Waxed canvas conjures up images of working people throughout the ages. I think of horsemen in the outback, sailors off the rugged Scottish coasts, and British gamekeepers, trudging out in the fog to hunt deer in the early morning.
The history of waxed canvas is a maritime one first and foremost. In the 15th century, after the Scottish wars of independence,, waxed canvas was first tested. If that historiological snapshot means nothing to you, just think of pre-America England.
Sailors in England, as well as higher up the British Isles, began observing that they got further when their sails were waxed, and their weight was also less than a fully waterlogged sail. They used fish oil, or whatever else fatty they had handy, to seal their ships, which would have been a fairly smelly outcome. Soon after, waxed canvas was made with linseed, which yellowed and cracked over time. This ultimately led to fishermen preferring yellow garments that didn't show the yellowing pattern.
Fast forward to the 1920s, paraffin wax, derived from petroleum, was commonly available and much more stable than linseed oil (or the much more expensive beeswax). A few specialized companies began making paraffin waxed canvas — it was finally both cost effective and began to be used widely in WW1 and WW2. Around that time waxed products began appearing for working people as well as in motoring sports.
Famously, British sporting goods company Barbour made a motorcycling suit out of waxed canvas and sponsored virtually all British teams in the international motorcycling circuit from 1936-1977. Many celebrities, most notably Steve McQueen and Paul Newman, also helped push waxed canvas out of the realm of practical gear into fashionable man's racing attire. Following this, of course, was waxed canvas ultimately making its way into fashion!
It makes perfect sense, then, that a place as rainy as the British Isles would become synonymous with waxed canvas.
Volante Design & Waxed Canvas:
So then, after all this time and history, why do we still use waxed canvas?
Besides the fact that it has an epic maritime and racing background, waxed canvas is still around because it's damn practical, satisfying to wear, and makes for beautiful, practical outerwear. Unlike leather, it can get wet (as the aforementioned water resistance is still one of its defining features), costs less, and doesn't involve an animal. We love working with wax because it has exceptional durability, holds its form extremely well over time, and the drape, look, and feel of it is, in a word, badass.
Some of the products we've made with waxed canvas over the years include the Tracer, a 1920s style bomber jacket, The Beast Hunter, a floor length trench coat, The Hunter's Garb coat, a knee length Bloodborne licensed design, and the Talon, a bracer for the wrist and lower arm.

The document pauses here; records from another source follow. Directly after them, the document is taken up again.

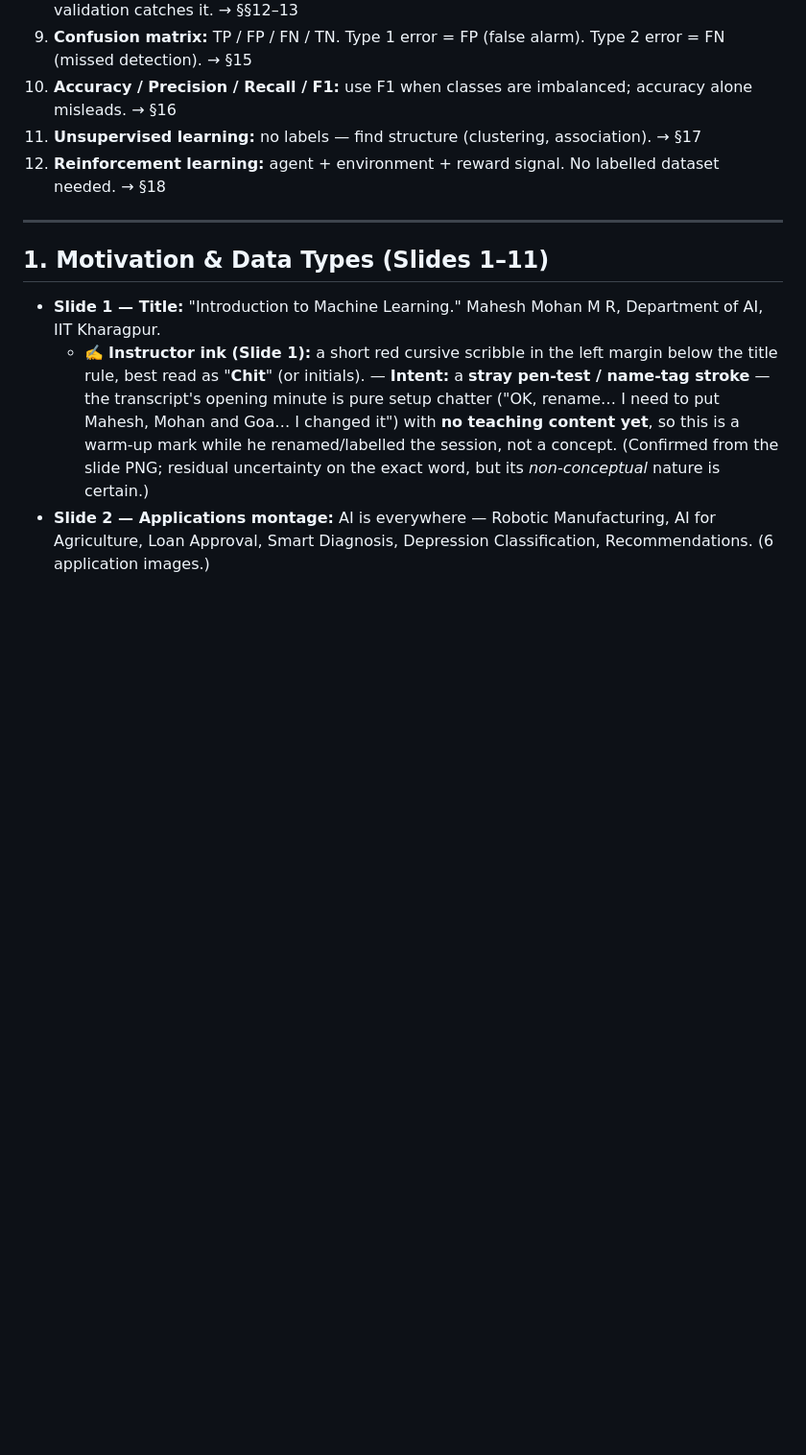
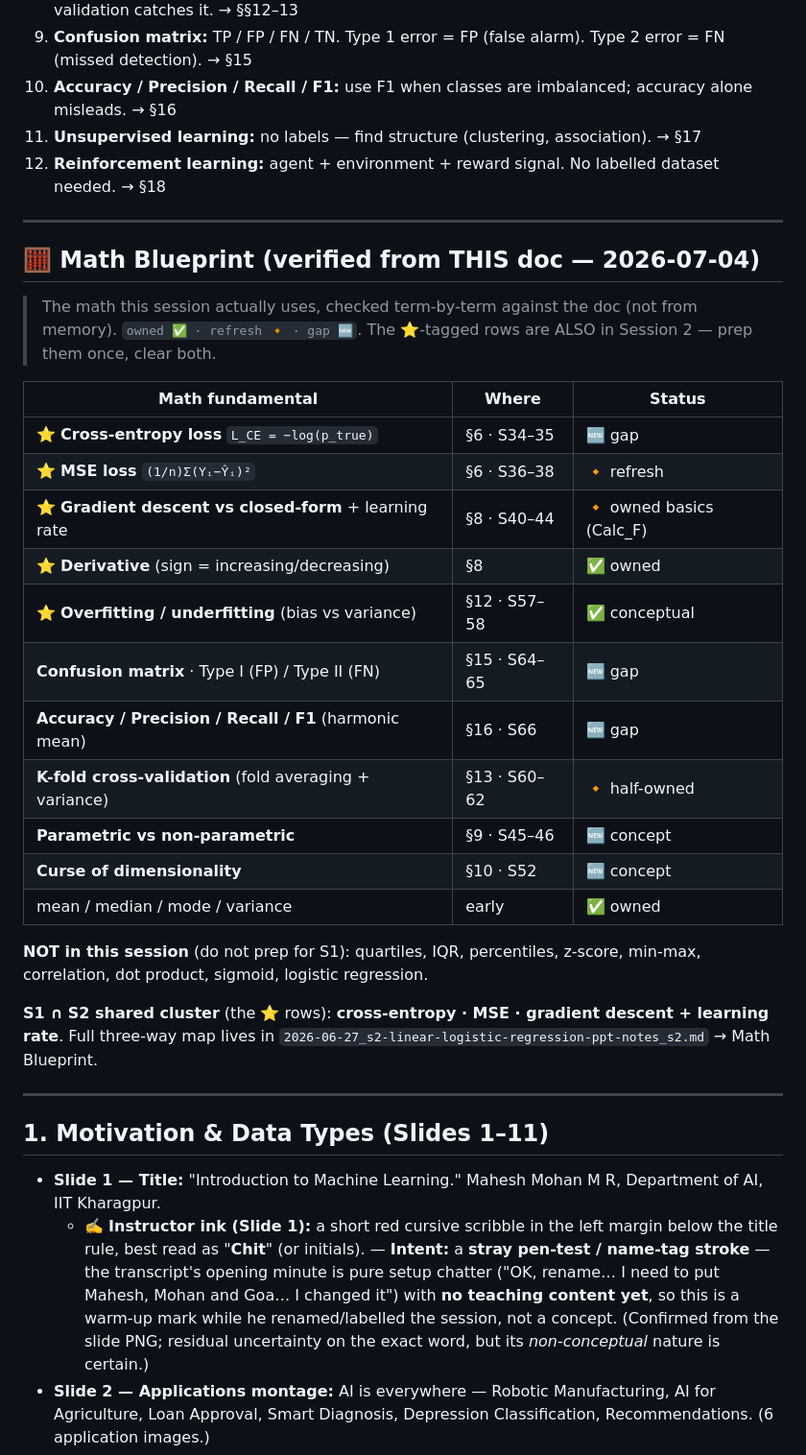
Before and after one commit to venkat0001-sudo/AI_Training, a Markdown page: docs/2026-06-27_jun20-intro-to-ml-ppt-notes_s1.md, the part around the change. Shown at 96% size. Rendered like a GitHub page; blank space fills up the shorter version.

```diff
--- a/docs/2026-06-27_jun20-intro-to-ml-ppt-notes_s1.md
+++ b/docs/2026-06-27_jun20-intro-to-ml-ppt-notes_s1.md
@@ -53,6 +53,32 @@ This is an end-to-end "Intro to ML" deck. It opens by motivating ML through appl
 10. **Accuracy / Precision / Recall / F1:** use F1 when classes are imbalanced; accuracy alone misleads. → §16
 11. **Unsupervised learning:** no labels — find structure (clustering, association). → §17
 12. **Reinforcement learning:** agent + environment + reward signal. No labelled dataset needed. → §18
+
+---
+
+## 🧮 Math Blueprint (verified from THIS doc — 2026-07-04)
+
+> The math this session actually uses, checked term-by-term against the doc (not from memory).
+> `owned ✅ · refresh 🔸 · gap 🆕`. The ⭐-tagged rows are ALSO in Session 2 — prep them once, clear both.
+
+| Math fundamental | Where | Status |
+|---|---|---|
+| ⭐ **Cross-entropy loss** `L_CE = −log(p_true)` | §6 · S34–35 | 🆕 gap |
+| ⭐ **MSE loss** `(1/n)Σ(Yᵢ−Ŷᵢ)²` | §6 · S36–38 | 🔸 refresh |
+| ⭐ **Gradient descent vs closed-form** + learning rate | §8 · S40–44 | 🔸 owned basics (Calc_F) |
+| ⭐ **Derivative** (sign = increasing/decreasing) | §8 | ✅ owned |
+| ⭐ **Overfitting / underfitting** (bias vs variance) | §12 · S57–58 | ✅ conceptual |
+| **Confusion matrix** · Type I (FP) / Type II (FN) | §15 · S64–65 | 🆕 gap |
+| **Accuracy / Precision / Recall / F1** (harmonic mean) | §16 · S66 | 🆕 gap |
+| **K-fold cross-validation** (fold averaging + variance) | §13 · S60–62 | 🔸 half-owned |
+| **Parametric vs non-parametric** | §9 · S45–46 | 🆕 concept |
+| **Curse of dimensionality** | §10 · S52 | 🆕 concept |
+| mean / median / mode / variance | early | ✅ owned |
+
+**NOT in this session** (do not prep for S1): quartiles, IQR, percentiles, z-score, min-max, correlation, dot product, sigmoid, logistic regression.
+
+**S1 ∩ S2 shared cluster** (the ⭐ rows): **cross-entropy · MSE · gradient descent + learning rate**.
+Full three-way map lives in `2026-06-27_s2-linear-logistic-regression-ppt-notes_s2.md` → Math Blueprint.
 
 ---
 
```
Also changed, not shown: docs/2026-06-27_s2-linear-logistic-regression-ppt-notes_s2.md (+42 -0 lines).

We've been working on building our waxed canvas and waterproof collections, and we're happy to see them grow! Take a look at our current offerings here, and keep a look out for some exciting things we have coming in the near future!